He sits in ambush in the settlements. In secret places he kills the blameless. His eyes lie in wait for the [helpless].
would be one thing for a wicked man to live as if there was no God. Yet, just as Ishmael persecuted Isaac, the
sons of the flesh do the same to the sons of the promise (Galatians 4:29). This should not surprise us; if they hated
Christ, they will also hate us (John 15:18).
This is still, however, a difficult cross to bear. The evil which comes forth from the mouth of
the wicked bubbles out of his heart (Matthew 15:18-19). These things are “under his tongue” because
he delights in them, like a delightful food which we keep in our mouth to enjoy
hides in secret places to assault the righteous. He is not in the wilderness, where it is
unlikely he will meet anyone. Rather, he
sits in secret near the towns where he can ply his evil trade, like a robber
hiding in an alley. His eyes are “hidden”
either because he cannot be seen, or because he is squinting, like someone
aiming to throw who squints in order to see better. The word translated “helpless” occurs twice in
the Old Testament and only in this psalm, and it is a little uncertain what it
exactly means, but this seems the most likely from the context.
He lies in ambush in secret places like
a lion in his thicket. He lies in ambush
to snatch the poor. He snatches the poor
in his drawing in his net.
And he crouches, is bowed down, and the
host of the weak ones falls into his claws/mighty ones.
He says in his heart, God has
forgotten. He has hidden his face. He will never see it.
three verses compare the wicked man to a lion on the prowl. Like a lion hiding in the grass, crouching
down in the way that cats do when they are prepared to pounce, so the evil man
seeks after the righteous. The word
translated as “claws” is more literally “the mighty ones,” like a band of
warriors or an army. Here, in the
imagery of a lion, they refer to the “band” of his “mighty ones,” that is, his
claws. David then closes this
description of a wicked man with a repetition of the main problem: his
functional atheism. God, he thinks, will
never see what he is doing.
Arise, LORD. God, lift up your hand. Do not forget the poor ones.
Why does the wicked spurn God? He says in his heart, He will not seek.
You see, for you look upon trouble and
grief to put it in your hand. With you
the [helpless] leaves himself. [To] the
fatherless you have been a helper.
three verses form two parts of the acrostic pattern, since verse 14 is one part
all by itself. They deal with more or
less the same plea. The wicked pursue
the righteous, so now it is time for the Lord to act.

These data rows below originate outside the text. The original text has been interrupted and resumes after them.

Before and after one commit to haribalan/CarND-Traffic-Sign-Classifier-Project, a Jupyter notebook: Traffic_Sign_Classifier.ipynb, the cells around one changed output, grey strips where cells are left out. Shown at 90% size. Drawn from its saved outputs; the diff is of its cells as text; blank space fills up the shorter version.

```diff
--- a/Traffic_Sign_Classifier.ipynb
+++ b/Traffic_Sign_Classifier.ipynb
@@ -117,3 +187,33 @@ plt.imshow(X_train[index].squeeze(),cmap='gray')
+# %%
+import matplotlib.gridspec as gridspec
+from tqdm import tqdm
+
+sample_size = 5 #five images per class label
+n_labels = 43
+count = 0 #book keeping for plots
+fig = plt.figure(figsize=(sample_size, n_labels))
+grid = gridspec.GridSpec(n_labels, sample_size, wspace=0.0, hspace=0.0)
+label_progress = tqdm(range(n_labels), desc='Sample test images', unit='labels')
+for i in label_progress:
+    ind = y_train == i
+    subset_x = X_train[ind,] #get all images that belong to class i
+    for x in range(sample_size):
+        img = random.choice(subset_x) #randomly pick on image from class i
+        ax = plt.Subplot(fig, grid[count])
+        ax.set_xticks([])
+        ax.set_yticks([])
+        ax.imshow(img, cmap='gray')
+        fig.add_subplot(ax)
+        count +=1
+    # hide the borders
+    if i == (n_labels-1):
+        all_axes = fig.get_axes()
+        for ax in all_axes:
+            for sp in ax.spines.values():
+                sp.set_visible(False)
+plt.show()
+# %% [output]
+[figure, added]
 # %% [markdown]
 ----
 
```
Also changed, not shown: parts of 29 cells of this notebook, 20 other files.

Do not forget, O Lord, your righteous saints
who suffer in this life! Even the
martyrs cry out for the Lord to remember His people in their trouble
(Revelation 6:9-11). However, the
righteous would not cry to God if they did not think that He could do
anything. He takes our troubles into His
hand, because He will act and be our helper in distress.
Break the arm of the wicked and evil
one. Seek his offense/injustice [until]
you do not find.
The LORD is king forever and ever. The nations perish from his land.
with every imprecatory psalm, the call to destroy the wicked or bring their
plans to nothing is not self-serving.
Vengeance belongs to God and God alone.
Rather, the call for justice is a plea of the righteous to a king who
will bring it. Unlike every earthly
king, who will eventually die like any other man, the Lord reigns as king
forever. His justice is also eternal as
a result. It is not a paltry justice,
shot through with uncertainty and coming to an end. It is a firm justice and a sign of God’s
steadfast love for His people. Their
troubles will end and they will know the justice of the Lord in that day when
The desire of the poor you hear, LORD. You will make their heart firm. Your ear will listen attentively
to judge the fatherless and
oppressed. The mortal man from the earth
will not add again to trembling [i.e. will no longer cause fear].
then, is the answer to the original problem.
The libertine and the wicked should not alarm us. Functional atheism will meet its end when God
judges the earth. On that day, they will
know that there is a God who judges (Psalm 58:11). The righteous need not fear, because the Lord
promises to hear them when they pray to Him (John 14:13-14). Even if we suffer now, that suffering will
come to an end. The Lord will deliver
His people and give them justice.